→ **Work to be completed**
In the material below, some lines carry "mdates". Copy each such line.

→ **Study material**
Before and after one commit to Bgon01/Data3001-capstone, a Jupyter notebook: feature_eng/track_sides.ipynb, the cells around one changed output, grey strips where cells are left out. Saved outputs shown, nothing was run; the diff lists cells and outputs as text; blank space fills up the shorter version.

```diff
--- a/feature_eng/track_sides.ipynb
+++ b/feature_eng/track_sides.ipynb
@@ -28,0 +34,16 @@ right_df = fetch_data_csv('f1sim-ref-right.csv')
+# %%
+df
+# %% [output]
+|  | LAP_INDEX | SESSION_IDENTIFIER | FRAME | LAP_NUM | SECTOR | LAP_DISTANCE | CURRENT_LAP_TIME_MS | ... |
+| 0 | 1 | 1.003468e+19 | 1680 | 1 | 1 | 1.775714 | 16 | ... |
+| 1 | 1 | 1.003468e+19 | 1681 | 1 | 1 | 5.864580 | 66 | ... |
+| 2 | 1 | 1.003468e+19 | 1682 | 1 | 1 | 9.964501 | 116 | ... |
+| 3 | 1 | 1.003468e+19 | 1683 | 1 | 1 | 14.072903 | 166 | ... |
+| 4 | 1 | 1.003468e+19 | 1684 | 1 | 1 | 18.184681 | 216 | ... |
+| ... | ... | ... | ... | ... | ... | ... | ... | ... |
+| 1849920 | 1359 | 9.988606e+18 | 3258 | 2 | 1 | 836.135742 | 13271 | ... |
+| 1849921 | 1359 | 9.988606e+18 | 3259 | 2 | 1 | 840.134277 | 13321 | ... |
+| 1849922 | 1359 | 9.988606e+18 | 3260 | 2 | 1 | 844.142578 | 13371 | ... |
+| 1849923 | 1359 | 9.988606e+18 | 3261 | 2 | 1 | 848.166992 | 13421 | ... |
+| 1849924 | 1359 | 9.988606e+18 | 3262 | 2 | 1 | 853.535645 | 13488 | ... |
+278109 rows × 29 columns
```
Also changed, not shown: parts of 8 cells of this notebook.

--

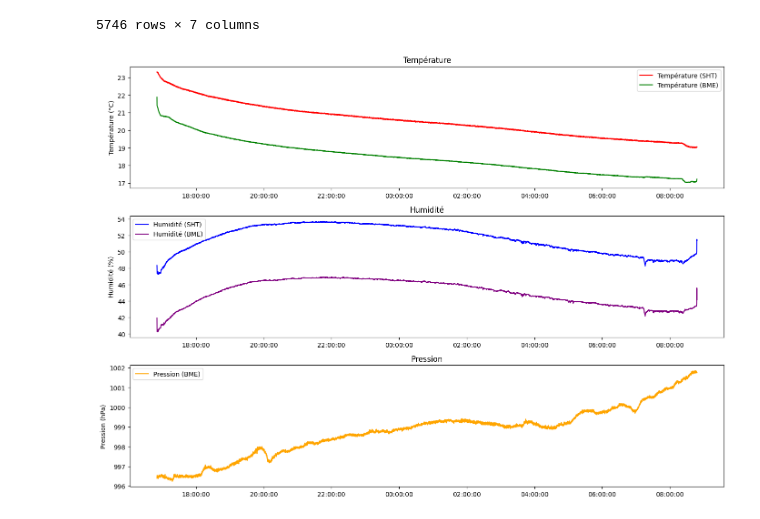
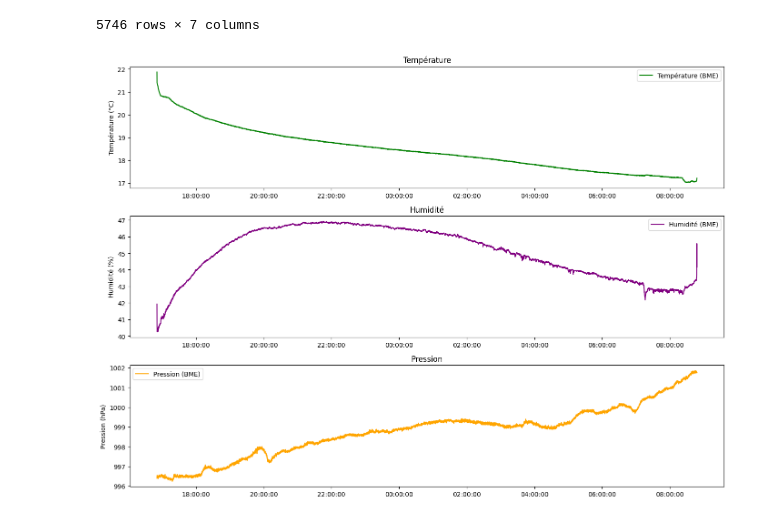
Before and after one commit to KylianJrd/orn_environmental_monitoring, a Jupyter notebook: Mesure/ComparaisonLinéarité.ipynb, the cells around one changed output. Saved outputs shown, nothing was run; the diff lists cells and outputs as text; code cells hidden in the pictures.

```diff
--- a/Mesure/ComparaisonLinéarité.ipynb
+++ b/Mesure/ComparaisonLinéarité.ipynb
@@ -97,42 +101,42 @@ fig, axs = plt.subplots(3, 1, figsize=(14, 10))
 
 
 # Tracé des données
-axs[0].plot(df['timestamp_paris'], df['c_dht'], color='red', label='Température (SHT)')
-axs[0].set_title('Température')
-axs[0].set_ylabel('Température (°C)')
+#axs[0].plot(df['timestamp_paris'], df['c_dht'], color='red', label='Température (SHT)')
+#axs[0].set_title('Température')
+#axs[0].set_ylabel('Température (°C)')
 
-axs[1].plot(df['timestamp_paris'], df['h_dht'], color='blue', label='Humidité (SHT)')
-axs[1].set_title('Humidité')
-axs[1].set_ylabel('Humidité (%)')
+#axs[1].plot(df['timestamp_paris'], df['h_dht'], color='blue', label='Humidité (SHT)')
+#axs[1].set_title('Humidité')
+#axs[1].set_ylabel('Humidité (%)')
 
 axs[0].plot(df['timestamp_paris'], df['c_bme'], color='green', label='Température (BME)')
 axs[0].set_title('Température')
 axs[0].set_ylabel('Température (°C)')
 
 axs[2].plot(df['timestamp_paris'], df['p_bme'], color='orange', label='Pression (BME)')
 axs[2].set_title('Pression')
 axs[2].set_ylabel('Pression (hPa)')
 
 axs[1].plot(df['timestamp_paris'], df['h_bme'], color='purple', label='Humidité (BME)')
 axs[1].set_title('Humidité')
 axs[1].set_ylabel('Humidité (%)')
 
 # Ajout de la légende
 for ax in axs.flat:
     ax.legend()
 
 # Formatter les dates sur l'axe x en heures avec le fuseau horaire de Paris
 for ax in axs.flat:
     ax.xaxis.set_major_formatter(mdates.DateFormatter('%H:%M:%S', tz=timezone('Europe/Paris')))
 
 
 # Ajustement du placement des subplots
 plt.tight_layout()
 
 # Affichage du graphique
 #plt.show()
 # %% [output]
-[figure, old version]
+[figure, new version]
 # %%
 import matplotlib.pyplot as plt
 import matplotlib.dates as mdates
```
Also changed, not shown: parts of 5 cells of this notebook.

→ **Solution for this exercise**
     ax.xaxis.set_major_formatter(mdates.DateFormatter('%H:%M:%S', tz=timezone('Europe/Paris')))
 import matplotlib.dates as mdates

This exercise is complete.